[Web page edit records]
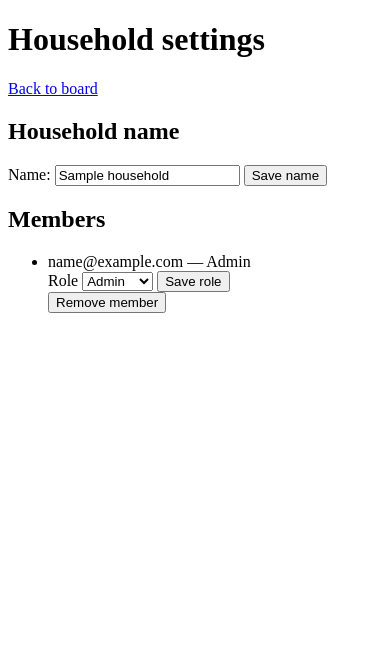
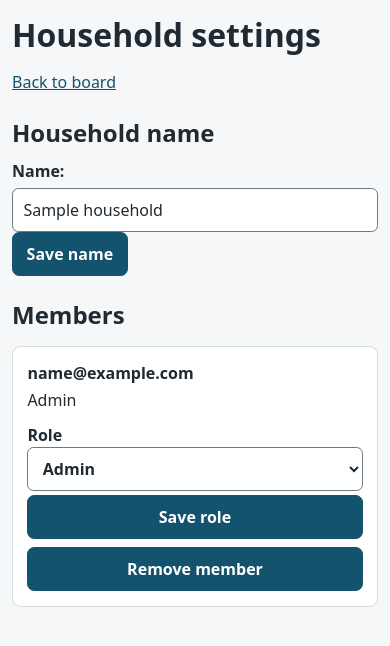
Before and after one commit to AutoDotAI/Shared-Household-chores, a Django app: page /households/1/settings/ in a window 390 px wide. Shown: the top 646 px of the page. Run offline with Django 5.2, Linux system fonts and the light colour scheme; a user stored in the database is signed in; tables that the repository leaves empty hold one stand-in row (values such as "Sample post").

Commit message:
Make non-board pages responsive

```diff
--- /dev/null
+++ b/core/static/core/pages.css
@@ -0,0 +1,84 @@
+* { box-sizing: border-box; }
+
+html { min-width: 0; }
+body {
+  margin: 0;
+  padding: clamp(1rem, 4vw, 2rem);
+  color: #202a32;
+  background: #f5f7f8;
+  font: 16px/1.5 system-ui, sans-serif;
+}
+
+main, body > h1, body > p, body > form {
+  width: min(100%, 46rem);
+  margin-right: auto;
+  margin-left: auto;
+}
+main { min-width: 0; }
+h1, h2, h3, p, li, label, legend { overflow-wrap: anywhere; }
+h1 { margin: 0 0 1rem; line-height: 1.2; }
+h2 { margin: 1.5rem 0 0.65rem; line-height: 1.25; }
+p { margin: 0.75rem 0; }
+a { color: #14536d; }
+form { min-width: 0; }
+form p { margin: 0 0 1rem; }
+label { display: block; margin-bottom: 0.3rem; font-weight: 650; }
+input:not([type="checkbox"]):not([type="radio"]), select, textarea {
+  display: block;
+  width: 100%;
+  min-width: 0;
+  min-height: 2.75rem;
+  padding: 0.55rem 0.65rem;
+  border: 1px solid #687a82;
+  border-radius: 0.4rem;
+  background: #fff;
+  color: inherit;
+  font: inherit;
+}
+input[type="checkbox"], input[type="radio"] { width: 1.15rem; height: 1.15rem; }
+button, input[type="submit"] {
+  min-height: 2.75rem;
+  max-width: 100%;
+  padding: 0.55rem 0.85rem;
+  border: 1px solid #14536d;
+  border-radius: 0.45rem;
+  background: #14536d;
+  color: #fff;
+  font: inherit;
+  font-weight: 650;
+  white-space: normal;
+  overflow-wrap: anywhere;
+  cursor: pointer;
+}
+.errorlist, [role="alert"], .error { color: #8b2020; overflow-wrap: anywhere; }
+.errorlist { padding-left: 1.25rem; }
+fieldset { min-width: 0; margin: 1rem 0; padding: 0.8rem; border: 1px solid #aebbc0; border-radius: 0.5rem; }
+fieldset button { display: block; width: 100%; }
+fieldset p { margin: 0.45rem 0 1rem; }
+
+.settings-members { padding: 0; list-style: none; }
+.settings-members > li {
+  min-width: 0;
+  margin: 0.75rem 0;
+  padding: 0.9rem;
+  border: 1px solid #d4dcdf;
+  border-radius: 0.55rem;
+  background: #fff;
+}
+.member-email { display: block; margin-bottom: 0.2rem; overflow-wrap: anywhere; word-break: break-word; }
+.member-role { margin: 0 0 0.7rem; }
+.member-controls { display: flex; flex-wrap: wrap; align-items: end; gap: 0.5rem; }
+.member-controls form { flex: 1 1 11rem; min-width: 0; }
+.member-controls form:last-child { flex: 0 1 auto; }
+.member-controls label { margin-bottom: 0.25rem; }
+.member-controls button, .member-controls select { width: 100%; }
+.history-list { min-width: 0; margin: 0; padding: 0; list-style: none; }
+.history-list li { min-width: 0; margin: 0.75rem 0; padding: 0.9rem; border: 1px solid #d4dcdf; border-radius: 0.55rem; background: #fff; overflow-wrap: anywhere; }
+.history-list h2 { margin: 0 0 0.35rem; font-size: 1.1rem; }
+.history-list p { margin: 0.25rem 0; overflow-wrap: anywhere; word-break: break-word; }
+
+@media (max-width: 420px) {
+  body { padding: 1rem 0.75rem; }
+  .member-controls { align-items: stretch; flex-direction: column; }
+  .member-controls form, .member-controls form:last-child { width: 100%; flex: 1 1 auto; }
+}
--- a/core/templates/core/chore_confirm_delete.html
+++ b/core/templates/core/chore_confirm_delete.html
@@ -1,6 +1,6 @@
 <!doctype html>
 <html lang="en">
-  <head><meta charset="utf-8"><meta name="viewport" content="width=device-width, initial-scale=1"><title>Delete chore</title></head>
+  <head><meta charset="utf-8"><meta name="viewport" content="width=device-width, initial-scale=1"><title>Delete chore</title>{% load static %}<link rel="stylesheet" href="{% static 'core/pages.css' %}"></head>
   <body>
     <main>
       <h1>Delete chore</h1>
--- a/core/templates/core/chore_form.html
+++ b/core/templates/core/chore_form.html
@@ -1,6 +1,6 @@
 <!doctype html>
 <html lang="en">
-  <head><meta charset="utf-8"><meta name="viewport" content="width=device-width, initial-scale=1"><title>{% if chore %}Edit{% else %}New{% endif %} chore</title></head>
+  <head><meta charset="utf-8"><meta name="viewport" content="width=device-width, initial-scale=1"><title>{% if chore %}Edit{% else %}New{% endif %} chore</title>{% load static %}<link rel="stylesheet" href="{% static 'core/pages.css' %}"></head>
   <body>
     <main>
       <h1>{% if chore %}Edit chore{% else %}New chore{% endif %}</h1>
--- a/core/templates/core/household_history.html
+++ b/core/templates/core/household_history.html
@@ -6,6 +6,7 @@
     <meta name="viewport" content="width=device-width, initial-scale=1">
     <title>{{ household.name }} chore history</title>
     <link rel="stylesheet" href="{% static 'core/board.css' %}">
+    <link rel="stylesheet" href="{% static 'core/pages.css' %}">
   </head>
   <body>
     <main class="board-page">
--- a/core/templates/core/household_settings.html
+++ b/core/templates/core/household_settings.html
@@ -4,6 +4,7 @@
     <meta charset="utf-8">
     <meta name="viewport" content="width=device-width, initial-scale=1">
     <title>{{ household.name }} settings</title>
+    {% load static %}<link rel="stylesheet" href="{% static 'core/pages.css' %}">
   </head>
   <body>
     <main>
@@ -22,11 +23,12 @@
       </section>
       <section>
         <h2>Members</h2>
-        <ul>
+        <ul class="settings-members">
           {% for membership in members %}
             <li>
-              {{ membership.user.email }} — {{ membership.get_role_display }}
-              <form method="post">
+              <strong class="member-email">{{ membership.user.email }}</strong>
+              <p class="member-role">{{ membership.get_role_display }}</p>
+              <div class="member-controls"><form method="post">
                 {% csrf_token %}
                 <input type="hidden" name="action" value="change_role">
                 <input type="hidden" name="member_id" value="{{ membership.pk }}">
@@ -43,7 +45,7 @@
                 <input type="hidden" name="action" value="remove_member">
                 <input type="hidden" name="member_id" value="{{ membership.pk }}">
                 <button type="submit">Remove member</button>
-              </form>
+              </form></div>
             </li>
           {% endfor %}
         </ul>
--- a/core/templates/core/invitation_error.html
+++ b/core/templates/core/invitation_error.html
@@ -1,5 +1,5 @@
 <!doctype html>
 <html lang="en">
-  <head><meta charset="utf-8"><title>Invitation unavailable</title></head>
-  <body><main><h1>Invitation unavailable</h1><p>{{ error }}</p></main></body>
+  <head><meta charset="utf-8"><meta name="viewport" content="width=device-width, initial-scale=1"><title>Invitation unavailable</title>{% load static %}<link rel="stylesheet" href="{% static 'core/pages.css' %}"></head>
+  <body><main><h1>Invitation unavailable</h1><p role="alert">{{ error }}</p></main></body>
 </html>
--- a/core/templates/core/invitation_form.html
+++ b/core/templates/core/invitation_form.html
@@ -1,6 +1,6 @@
 <!doctype html>
 <html lang="en">
-  <head><meta charset="utf-8"><title>Invite someone to {{ household.name }}</title></head>
+  <head><meta charset="utf-8"><meta name="viewport" content="width=device-width, initial-scale=1"><title>Invite someone to {{ household.name }}</title>{% load static %}<link rel="stylesheet" href="{% static 'core/pages.css' %}"></head>
   <body>
     <main>
       <h1>Invite someone to {{ household.name }}</h1>
--- a/core/templates/core/sign_in_error.html
+++ b/core/templates/core/sign_in_error.html
@@ -1,5 +1,5 @@
 <!doctype html>
 <html lang="en">
-<head><meta charset="utf-8"><title>Sign-in link unavailable</title></head>
-<body><h1>Sign-in link unavailable</h1><p>This link is invalid, expired, or has already been used. Request a new sign-in link.</p></body>
+<head><meta charset="utf-8"><meta name="viewport" content="width=device-width, initial-scale=1"><title>Sign-in link unavailable</title>{% load static %}<link rel="stylesheet" href="{% static 'core/pages.css' %}"></head>
+<body><main><h1>Sign-in link unavailable</h1><p>This link is invalid, expired, or has already been used. Request a new sign-in link.</p><p><a href="{% url 'sign-in' %}">Request a new sign-in link</a></p></main></body>
 </html>
--- a/core/templates/core/sign_in_sent.html
+++ b/core/templates/core/sign_in_sent.html
@@ -1,5 +1,5 @@
 <!doctype html>
 <html lang="en">
-<head><meta charset="utf-8"><title>Check your email</title></head>
-<body><h1>Check your email</h1><p>If the address can receive mail, a sign-in link is on its way.</p></body>
+<head><meta charset="utf-8"><meta name="viewport" content="width=device-width, initial-scale=1"><title>Check your email</title>{% load static %}<link rel="stylesheet" href="{% static 'core/pages.css' %}"></head>
+<body><main><h1>Check your email</h1><p>If the address can receive mail, a sign-in link is on its way.</p></main></body>
 </html>
```
Also changed, not shown: core/templates/core/household_form.html (+8 -7 lines), core/templates/core/sign_in.html (+8 -7 lines).
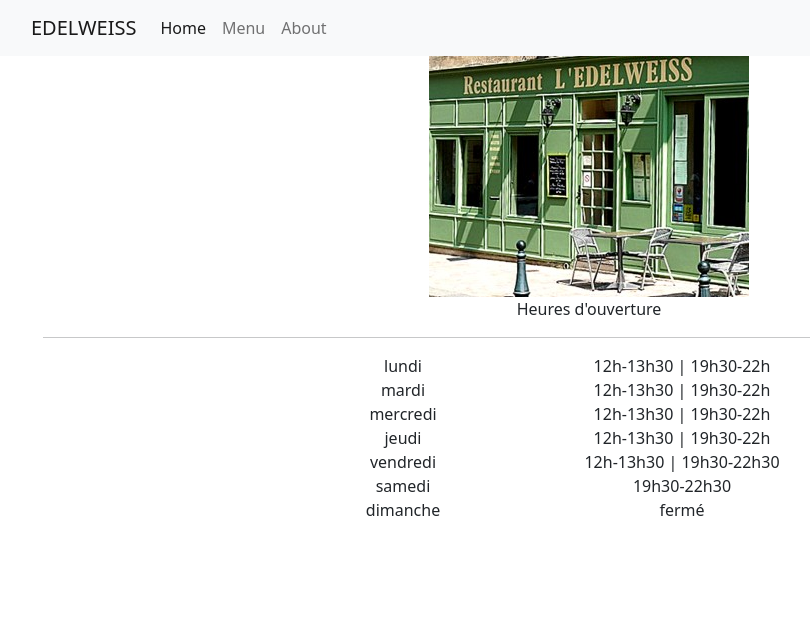
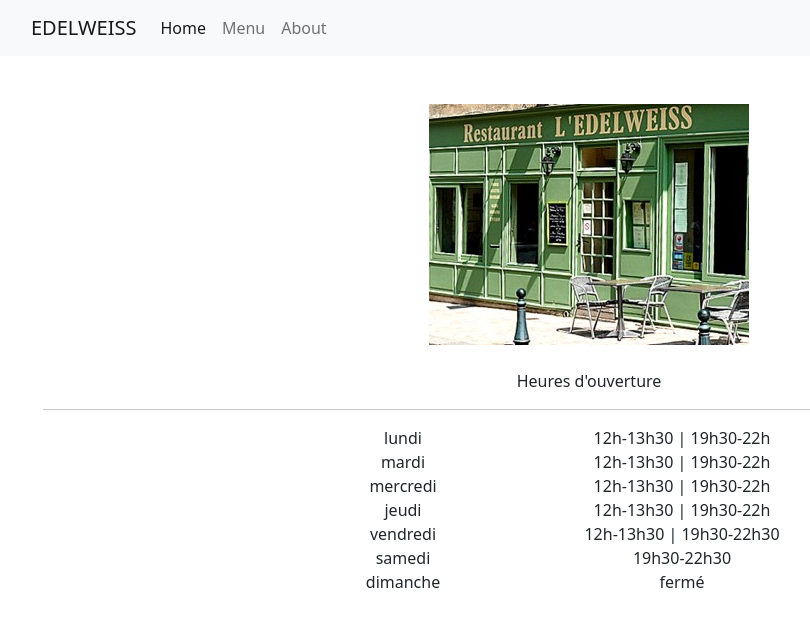
Before and after one commit to starwalker00/edelweiss, a React (Create React App) app: page / in a window 1280 px wide. Shown: the top 626 px of the page, without its empty margins (51-861 px from the left). Built offline with nearby package versions, Linux system fonts and the light colour scheme.

Commit message:
app: margin between main elements

```diff
--- a/src/components/Home.jsx
+++ b/src/components/Home.jsx
@@ -6,16 +6,16 @@
   return (
     <div className="home">
       <Container fluid className="text-center">
-        <Row>
+        <Row className="mt-4">
           <Col>
           </Col>
         </Row>
-        <Row>
+        <Row className="mt-4">
           <Col>
             <Image src="./img/1.jpg" fluid />
           </Col>
         </Row>
-        <Row>
+        <Row className="mt-4">
           <Col>
             <Schedule />
           </Col>
```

YOUR OBJECTIVE: Scan the lines above for the word "membership" and copy every one where it occurs.

RESULT BELOW:
           {% for membership in members %}
-              {{ membership.user.email }} — {{ membership.get_role_display }}
+              <strong class="member-email">{{ membership.user.email }}</strong>
+              <p class="member-role">{{ membership.get_role_display }}</p>
                 <input type="hidden" name="member_id" value="{{ membership.pk }}">
                 <input type="hidden" name="member_id" value="{{ membership.pk }}">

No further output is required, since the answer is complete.